● **Dataset entries**:
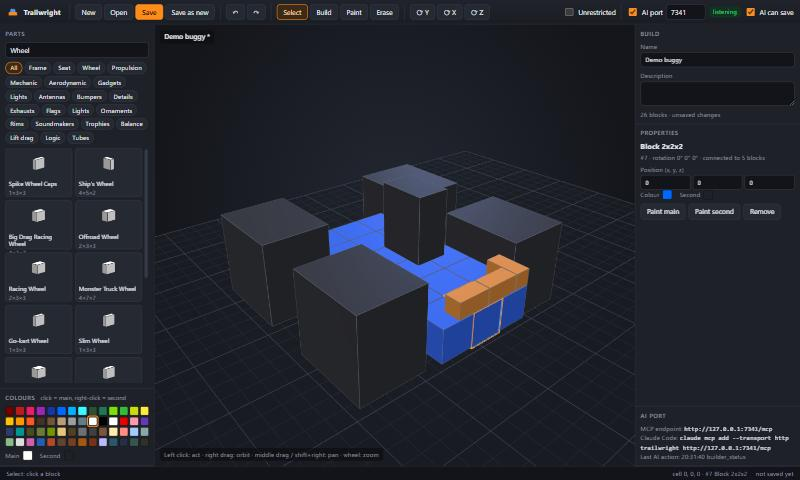
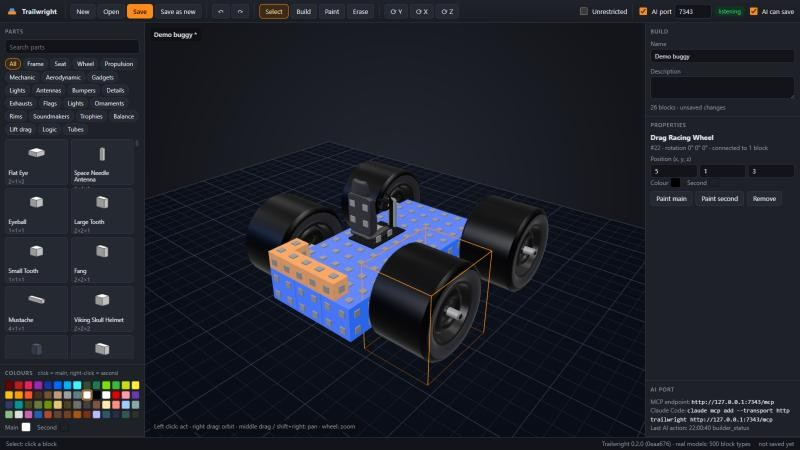
Trailwright 0.2.0
- Version 0.2.0 (app, MCP server info, README status).
- 3D view: pin the main grid row to the window height. The canvas used to keep its old
  height when the window got smaller and pushed the view below the bottom edge.
- README screenshot now shows the real block models.
- Release scan: allow the %LOCALAPPDATA% placeholder in the app's own text.

diff --git a/src/Trailwright.App/wwwroot/app.css b/src/Trailwright.App/wwwroot/app.css
@@ -41,7 +41,7 @@ input:focus, select:focus, textarea:focus { outline: none; border-color: var(--a
 .pill.err { background: #3a1716; color: var(--danger); }
 
 main { position: absolute; top: 46px; bottom: 26px; left: 0; right: 0; display: grid;
-  grid-template-columns: 290px 1fr 310px; }
+  grid-template-columns: 290px 1fr 310px; grid-template-rows: minmax(0, 1fr); }
 aside { display: flex; flex-direction: column; min-height: 0; background: var(--panel); }
 aside.left { border-right: 1px solid var(--line); }
 aside.right { border-left: 1px solid var(--line); }
@@ -67,7 +67,7 @@ aside.right { border-left: 1px solid var(--line); }
 .chosen { display: flex; align-items: center; gap: 6px; color: var(--muted); font-size: 12px; }
 .chosen i { width: 18px; height: 18px; border-radius: 3px; border: 1px solid #0007; display: inline-block; margin-right: 8px; }
 
-.viewport { position: relative; min-width: 0; background: radial-gradient(ellipse at 50% 40%, #232731, #14161b 70%); }
+.viewport { position: relative; min-width: 0; min-height: 0; overflow: hidden; background: radial-gradient(ellipse at 50% 40%, #232731, #14161b 70%); }
 #view { width: 100%; height: 100%; display: block; }
 .overlay { position: absolute; padding: 4px 8px; background: #0c0d10b0; border-radius: var(--radius); color: var(--muted); font-size: 12px; pointer-events: none; }
 .overlay.tl { top: 10px; left: 10px; color: var(--text); font-weight: 600; font-size: 13px; }

diff --git a/tools/scan_release.py b/tools/scan_release.py
@@ -59,7 +59,10 @@ BUILD_NEEDLES = [".pdb", B + "obj" + B, "/obj/", ":" + B + "Users" + B, "AppData
 # of common words (inside .NET's System.IO.Compression.Native) contains common first names.
 ALLOWED = [b"city of(this);andrew unique checked",
            # the app's own hint text naming an MCP client
-           b"claude code: ', el('code', {}, `claude mcp add --transport http trailwright"]
+           b"claude code: ', el('code', {}, `claude mcp add --transport http trailwright",
+           # the environment variable placeholder in the app's own comments and messages (a real
+           # user folder would still be caught by the personal needles)
+           b"%localappdata%\\trailwright\\"]
 
 
 def find(low, data, needle):

diff --git a/src/Trailwright.App/McpHost.cs b/src/Trailwright.App/McpHost.cs
@@ -63,7 +63,7 @@ public sealed class McpHost(AppState state)
             builder.Services.AddSingleton(state);
             builder.Services.AddMcpServer(o =>
                 {
-                    o.ServerInfo = new Implementation { Name = "trailwright", Version = "0.1.0" };
+                    o.ServerInfo = new Implementation { Name = "trailwright", Version = "0.2.0" };
                     o.ServerInstructions = Instructions;
                 })
                 .WithHttpTransport(o => o.Stateless = true)

diff --git a/README.md b/README.md
@@ -6,7 +6,7 @@ Trailwright is a separate Windows app, not a game mod. It reads and writes the s
 
 ![Trailwright](docs/screenshot.jpg)
 
-> **Status (v0.1.0, pre-release):** the file format is fully worked out and verified: 228 real blueprints, autosaves and transformation slots round-trip byte for byte, and files written by Trailwright decode with independent tools. Blocks placed by Trailwright get exactly the connections the game itself would make (375 of 375 re-placed blocks matched). **What has not happened yet is loading a Trailwright-edited blueprint in the game itself.** Keep the automatic backups until you have tried it.
+> **Status (v0.2.0):** the file format is fully worked out and verified: 228 real blueprints, autosaves and transformation slots round-trip byte for byte, and files written by Trailwright decode with independent tools. Blocks placed by Trailwright get exactly the connections the game itself would make (375 of 375 re-placed blocks matched), and the game has loaded a Trailwright-edited blueprint (its own autosave held the added block with Trailwright's connections). Removing blocks from builds with logic links has had the least in-game testing; saving over a file always keeps a backup.
 
 **Real block models.** Trailwright draws blocks with the game's own models and paint, and saves a blueprint picture rendered from them (so the game's blueprint menu shows your build, not boxes). The models are read from **your own Trailmakers install** once and kept on your PC (`%LOCALAPPDATA%\Trailwright\models`); none are included in this repository or the download. Run this once, and again after a game update (needs Python 3 with `UnityPy` and `numpy`):
 
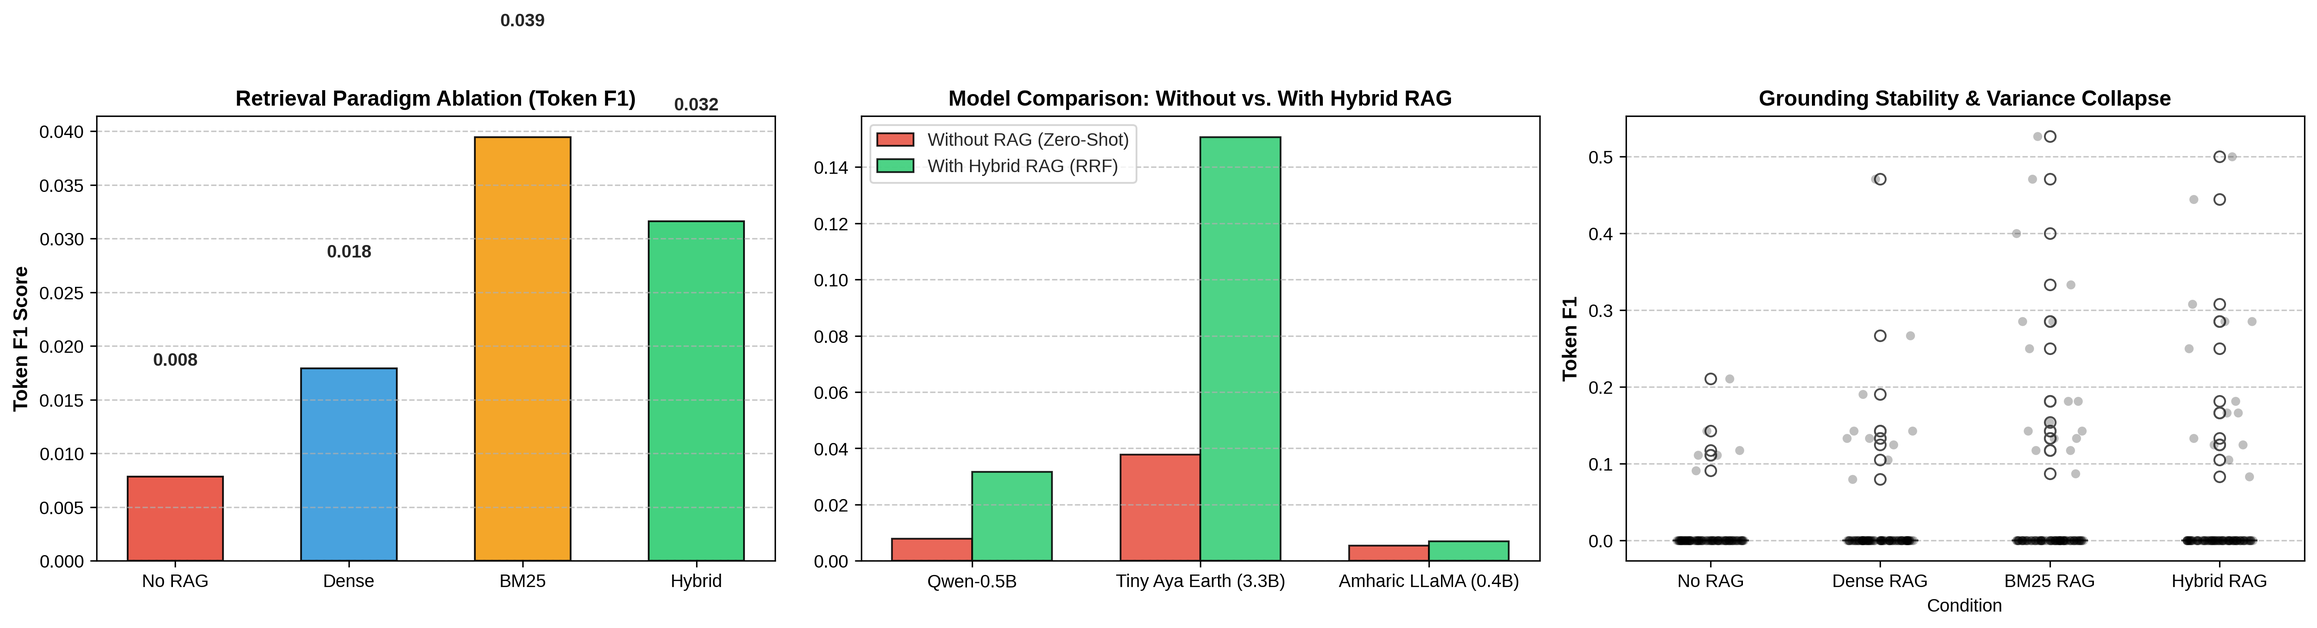
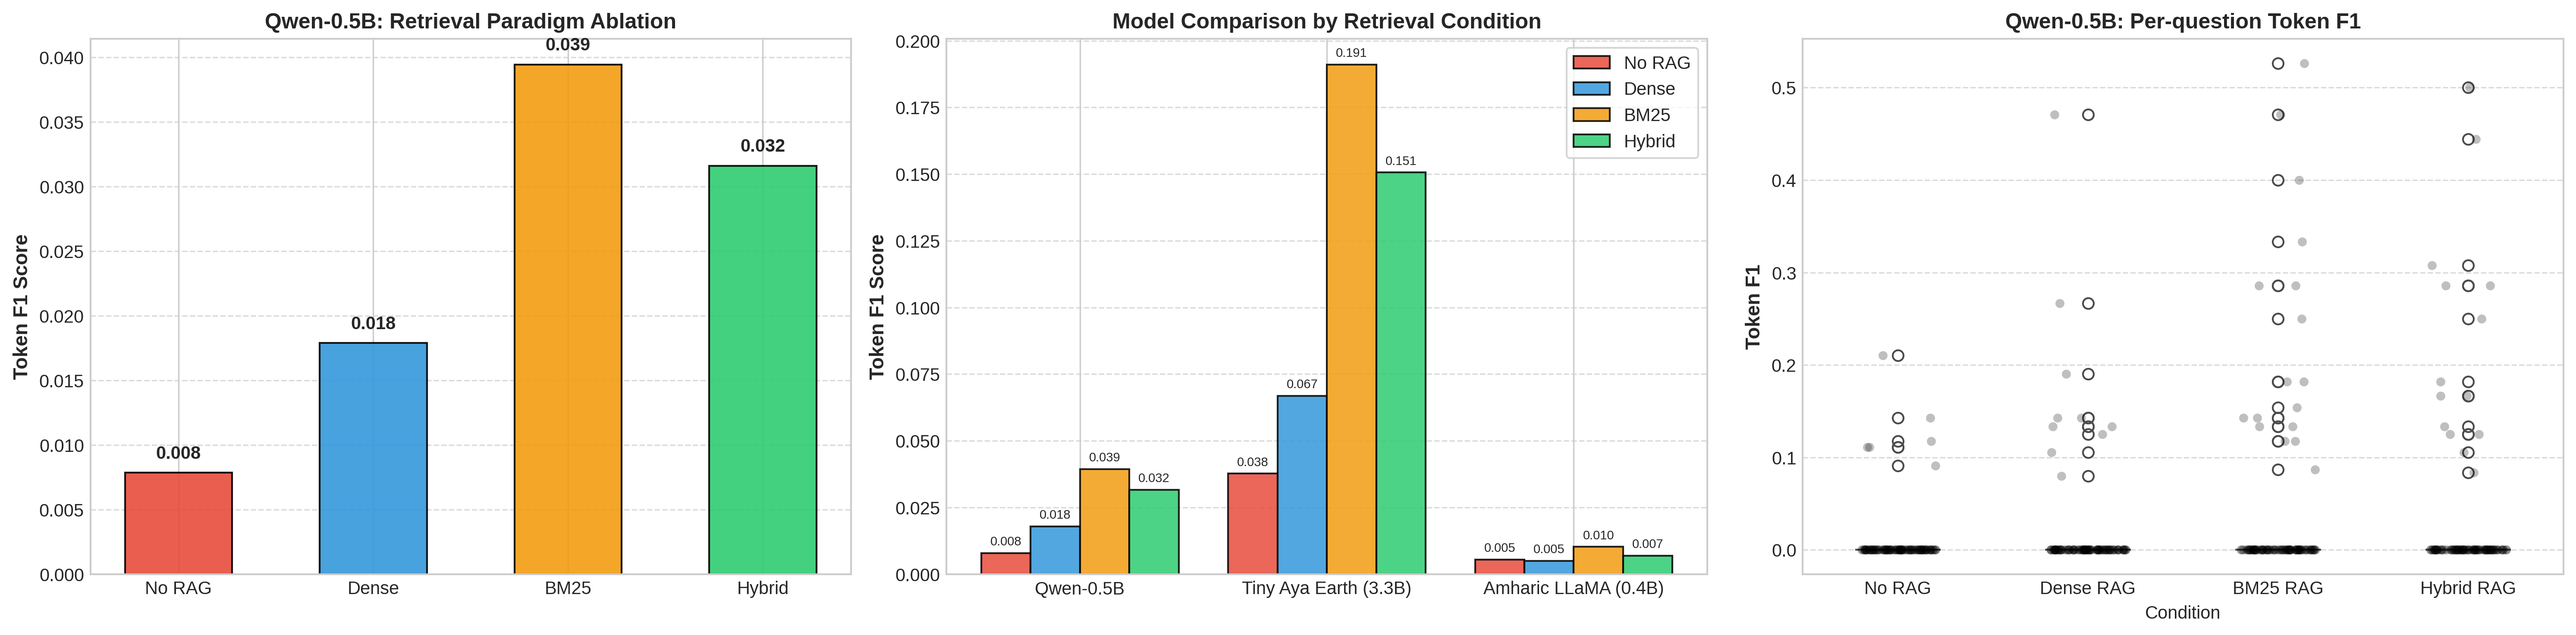
Score all conditions for all models, update README and results

diff --git a/README.md b/README.md
@@ -8,7 +8,7 @@ A small, fully reproducible study of whether retrieval-augmented generation (RAG
 
 ![Results](figures/amharic_rag_enhanced_evaluation.png)
 
-*Left: Qwen2.5-0.5B token F1 by retrieval mode. Middle: each generator without RAG vs. with hybrid RAG. Right: per-question token F1 for Qwen under each condition; most points sit at 0 in every condition.*
+*Left: Qwen2.5-0.5B token F1 by retrieval mode. Middle: token F1 for all three generators under all four conditions. Right: per-question token F1 for Qwen under each condition; most points sit at 0 in every condition.*
 
 ## Setup
 
@@ -40,52 +40,55 @@ BM25 is by far the strongest retriever here. The dense encoder is weak on Amhari
 
 ### 2. End-to-end generation (100 questions, mean token F1)
 
-| Model | No RAG | Dense | BM25 | Hybrid | Δ (Hybrid − No RAG) |
+| Model | No RAG | Dense | BM25 | Hybrid | Δ (best RAG − No RAG) |
 |---|---|---|---|---|---|
-| Qwen2.5-0.5B | 0.008 | 0.018 | **0.039** | 0.032 | +0.024 |
-| **Tiny Aya Earth 3.35B** | 0.038 | not scored | not scored | **0.151** | **+0.113** (about 4x) |
-| Amharic-LLaMA 0.4B | 0.005 | not scored | not scored | 0.007 | +0.002 |
+| Qwen2.5-0.5B | 0.008 | 0.018 | **0.039** | 0.032 | +0.032 (BM25) |
+| **Tiny Aya Earth 3.35B** | 0.038 | 0.067 | **0.191** | 0.151 | **+0.153 (BM25), about 5x** |
+| Amharic-LLaMA 0.4B | 0.005 | 0.005 | **0.010** | 0.007 | +0.005 (BM25) |
 
 Exact Match is 0.0 in every condition.
 
 <details>
 <summary>All metrics (means over 100 questions)</summary>
 
-| Condition | EM | Token F1 | ROUGE-1 | ROUGE-L | SacreBLEU | Token F1 p-value vs. Qwen No-RAG |
+| Condition | EM | Token F1 | ROUGE-1 | ROUGE-L | SacreBLEU | Token F1 p-value vs. own No-RAG |
 |---|---|---|---|---|---|---|
 | Qwen-0.5B, No RAG | 0.0 | 0.0078 | 0.0000 | 0.0000 | 0.27 | baseline |
 | Qwen-0.5B, Dense | 0.0 | 0.0179 | 0.0080 | 0.0080 | 0.45 | 9.4e-2 (n.s.) |
 | Qwen-0.5B, BM25 | 0.0 | 0.0394 | 0.0493 | 0.0493 | 1.26 | 3.7e-3 (**) |
 | Qwen-0.5B, Hybrid | 0.0 | 0.0316 | 0.0400 | 0.0400 | 0.80 | 1.5e-2 (*) |
-| Tiny Aya Earth, No RAG | 0.0 | 0.0377 | 0.0029 | 0.0029 | 0.89 | 8.8e-5 (***) † |
-| Tiny Aya Earth, Hybrid | 0.0 | 0.1506 | 0.1144 | 0.1144 | 5.12 | 9.9e-14 (***) † |
-| Amharic-LLaMA, No RAG | 0.0 | 0.0054 | 0.0017 | 0.0017 | 0.08 | 4.7e-1 (n.s.) † |
-| Amharic-LLaMA, Hybrid | 0.0 | 0.0069 | 0.0079 | 0.0079 | 0.14 | 8.0e-1 (n.s.) † |
+| Tiny Aya Earth, No RAG | 0.0 | 0.0377 | 0.0029 | 0.0029 | 0.89 | baseline |
+| Tiny Aya Earth, Dense | 0.0 | 0.0669 | 0.0380 | 0.0380 | 1.94 | 1.6e-2 (*) |
+| Tiny Aya Earth, BM25 | 0.0 | 0.1911 | 0.1383 | 0.1383 | 6.93 | 4.3e-15 (***) |
+| Tiny Aya Earth, Hybrid | 0.0 | 0.1506 | 0.1144 | 0.1144 | 5.12 | 7.0e-10 (***) |
+| Amharic-LLaMA, No RAG | 0.0 | 0.0054 | 0.0017 | 0.0017 | 0.08 | baseline |
+| Amharic-LLaMA, Dense | 0.0 | 0.0050 | 0.0050 | 0.0050 | 0.12 | 8.7e-1 (n.s.) |
+| Amharic-LLaMA, BM25 | 0.0 | 0.0102 | 0.0047 | 0.0047 | 0.29 | 4.4e-2 (*) |
+| Amharic-LLaMA, Hybrid | 0.0 | 0.0069 | 0.0079 | 0.0079 | 0.14 | 5.5e-1 (n.s.) |
 
-† Cross-model comparison against Qwen's No-RAG scores on the same questions. It shows the model differs from Qwen's baseline, not that RAG helped that model. See the note on p-values below.
+p-values are paired t-tests on per-question token F1, each condition against the same model's No-RAG condition, uncorrected for multiple comparisons. `amharic_rag_enhanced_metrics_summary.csv` also has a column with p-values against *Qwen's* No-RAG baseline; for Tiny Aya and Amharic-LLaMA that column compares across models and does not measure the RAG effect.
 
 </details>
 
 **What the data supports**
 
-- **Retrieval quality is the clearest finding:** BM25 ≫ hybrid ≫ dense on the 60-question retrieval set.
-- **Tiny Aya Earth benefits most from RAG.** Mean token F1 rises from 0.038 to 0.151 (about 4x), ROUGE-1 from 0.003 to 0.114, SacreBLEU from 0.9 to 5.1. It is also the strongest generator without retrieval (0.038 vs. 0.008 for Qwen, paired p = 8.8e-5 on the same questions). A within-model significance test for its RAG gain was not run in this notebook.
-- **Qwen2.5-0.5B improves with every retrieval mode, but from a very low base.** Against its own No-RAG baseline: BM25 +0.032 (p = 0.004), hybrid +0.024 (p = 0.015), dense +0.010 (p = 0.094, n.s.). With 7 comparisons in the table, a Bonferroni threshold is 0.05 / 7 ≈ 0.007: BM25 clears it, hybrid does not. The ordering BM25 > hybrid > dense matches the retrieval ranking, which is suggestive, but the three RAG modes were not tested against each other. Even with the best retriever, mean F1 stays below 0.04.
-- **The Amharic-native 0.4B model shows no measurable benefit** from RAG (+0.002 F1, n.s.). The cause was not diagnosed here; inspect `amharic_rag_enhanced_detailed_predictions.csv` for the raw outputs.
+- **Retrieval quality is the clearest finding:** BM25 ≫ hybrid ≫ dense on the 60-question retrieval set (Recall@3 of 0.90 / 0.58 / 0.12, and the generator sees the top 3 passages).
+- **Generation follows the same ordering for all three models:** BM25 gives the highest token F1, then hybrid, then dense (Amharic-LLaMA's dense score is marginally below its No-RAG score). This is consistent with retrieval quality driving downstream quality, but with three retrievers and one sample it is suggestive, not established; the RAG modes were not tested against each other.
+- **Tiny Aya Earth benefits most from RAG.** With BM25 its mean token F1 rises from 0.038 to 0.191 (about 5x), with hybrid to 0.151 (about 4x), and SacreBLEU from 0.9 to 6.9. Both gains are highly significant against its own baseline (p < 1e-9) and survive a Bonferroni correction. Dense gives a smaller gain (+0.029, p = 0.016) that does not survive it. Tiny Aya is also the strongest generator without retrieval (0.038 vs. 0.008 for Qwen).
+- **Qwen2.5-0.5B improves with every retrieval mode, but from a very low base.** BM25 (+0.032, p = 0.004) is significant at a Bonferroni threshold of 0.05 / 9 ≈ 0.0056; hybrid (+0.024, p = 0.015) and dense (+0.010, p = 0.094) are not. Even with the best retriever, mean F1 stays below 0.04.
+- **The Amharic-native 0.4B model shows no practically meaningful benefit.** Its best condition (BM25, +0.005 F1, p = 0.044) is nominally significant but does not survive correction, and the absolute score is about 0.01. The cause was not diagnosed here; inspect `amharic_rag_enhanced_detailed_predictions.csv` for the raw outputs.
 
 **Qualitative examples.** The notebook prints the three questions where Qwen's hybrid-RAG F1 improved most over its no-RAG answer (best cases, not a random sample). In all three Qwen copies the right span from the context ("15 ወራት", "17 ዓመታት", "450 ሚሊዮን") but pads it with stray or code-switched tokens (e.g. "Worcekta", "StreamReader"), while its no-RAG answers are degenerate repetition ("እና እና እና …"). Tiny Aya returns a fluent full sentence containing the right number, but with morphological variants of the gold answer (ዓመት vs. ዓመታት), Markdown bold, and extra clauses, all of which token F1 penalizes.
-
-**Note on p-values.** `amharic_rag_enhanced_metrics_summary.csv` reports every p-value (paired t-test on token F1) against the *Qwen No-RAG* baseline. That is a valid RAG-effect test only for the Qwen rows. For Tiny Aya and Amharic-LLaMA it compares across models.
 
 ## Limitations
 
 - **Small n.** 100 generation questions and 60 retrieval questions; most per-question F1 values are 0 (right panel of the figure), so means are driven by a minority of items. The paired t-test assumes roughly normal differences, which zero-inflated F1 does not satisfy; a Wilcoxon test or bootstrap CI would be more appropriate.
+- **Multiple comparisons.** The 9 RAG-vs-No-RAG tests are reported uncorrected; the Bonferroni threshold (about 0.0056) is applied only in the discussion above.
 - **Closed-world knowledge base.** The 374 passages are the gold contexts of the dataset's own QA pairs (about 7 questions per passage), so the gold passage is always in the corpus. Real-world retrieval would be harder.
 - **Metric fit.** Gold answers are very short (about 2.8 tokens), and token F1 penalizes Ethiopic numerals vs. Arabic numerals (e.g. ፲፱፻፳፬ vs 1924) and morphological variants. EM = 0 everywhere. Human or LLM-judge evaluation would be more informative.
 - **ROUGE is nearly uninformative on Amharic as run.** The default `rouge_score` tokenizer lowercases and keeps only `[a-z0-9]`, so Ethiopic characters are discarded and only Latin or digit tokens (such as "15" or "450") can match. This is consistent with ROUGE-1 and ROUGE-L being identical in every row. Token F1 and SacreBLEU are the more reliable text metrics; a custom tokenizer is needed for meaningful ROUGE.
 - **Retrieval-eval matching** counts a hit if the gold passage is contained in a candidate (or vice versa) or the first 40 characters match, which is lenient.
 - **Generation quirks.** Several outputs contain degenerate repetition, stray tokens, or trailing garbage; no post-processing or answer extraction is applied. `max_new_tokens=60` truncates long outputs.
-- **Partial scoring.** Dense and BM25 predictions were generated for Tiny Aya Earth and Amharic-LLaMA, but only their No-RAG and hybrid conditions were scored.
 - **Different sample sizes** for retrieval (60) and generation (100) evaluation, one seed (42), no repeated runs.
 - Tiny Aya was run in 4-bit; Qwen and Amharic-LLaMA in fp16.
 - Not tested: dense encoders with real Amharic support, weighted fusion, reranking, larger k, other prompts.
@@ -93,19 +96,20 @@ Exact Match is 0.0 in every condition.
 ## Repository layout
 
 ```
-notebooks/amharic_rag_enhanced_study.ipynb   full pipeline (Colab T4 compatible)
+notebooks/Amharic_LLM_RAG_Benchmark.ipynb    full pipeline (Colab T4 compatible)
 results/
   amharic_retrieval_paradigms_summary.csv    Recall@k / MRR
-  amharic_rag_enhanced_metrics_summary.csv   generation metrics (p-values vs Qwen No-RAG)
+  amharic_rag_enhanced_metrics_summary.csv   generation metrics (p-values vs Qwen No-RAG and vs own No-RAG)
   amharic_rag_enhanced_detailed_predictions.csv  all model outputs per question
-figures/amharic_rag_evaluation.png
+  per_sample_token_f1.csv                    per-question token F1 for every condition
+figures/amharic_rag_enhanced_evaluation.png
 ```
 
 ## Reproduce
 
 ```bash
 pip install -r requirements.txt
-jupyter notebook notebooks/amharic_rag_enhanced_study.ipynb
+jupyter notebook notebooks/Amharic_LLM_RAG_Benchmark.ipynb
 ```
 A GPU (e.g. Colab T4) is recommended; Tiny Aya Earth needs `bitsandbytes` for 4-bit loading and a Hugging Face token.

● **Exercise**: Go through the material above and output exactly the lines from the one containing "messages (a real" through the one containing "-> **Status (v0.1.0, pre-release):**".

● **Answer for the task**:
+           # the environment variable placeholder in the app's own comments and messages (a real
+           # user folder would still be caught by the personal needles)
+           b"%localappdata%\\trailwright\\"]
 
 
 def find(low, data, needle):

diff --git a/src/Trailwright.App/McpHost.cs b/src/Trailwright.App/McpHost.cs
@@ -63,7 +63,7 @@ public sealed class McpHost(AppState state)
             builder.Services.AddSingleton(state);
             builder.Services.AddMcpServer(o =>
                 {
-                    o.ServerInfo = new Implementation { Name = "trailwright", Version = "0.1.0" };
+                    o.ServerInfo = new Implementation { Name = "trailwright", Version = "0.2.0" };
                     o.ServerInstructions = Instructions;
                 })
                 .WithHttpTransport(o => o.Stateless = true)

diff --git a/README.md b/README.md
@@ -6,7 +6,7 @@ Trailwright is a separate Windows app, not a game mod. It reads and writes the s
 
 ![Trailwright](docs/screenshot.jpg)
 
-> **Status (v0.1.0, pre-release):** the file format is fully worked out and verified: 228 real blueprints, autosaves and transformation slots round-trip byte for byte, and files written by Trailwright decode with independent tools. Blocks placed by Trailwright get exactly the connections the game itself would make (375 of 375 re-placed blocks matched). **What has not happened yet is loading a Trailwright-edited blueprint in the game itself.** Keep the automatic backups until you have tried it.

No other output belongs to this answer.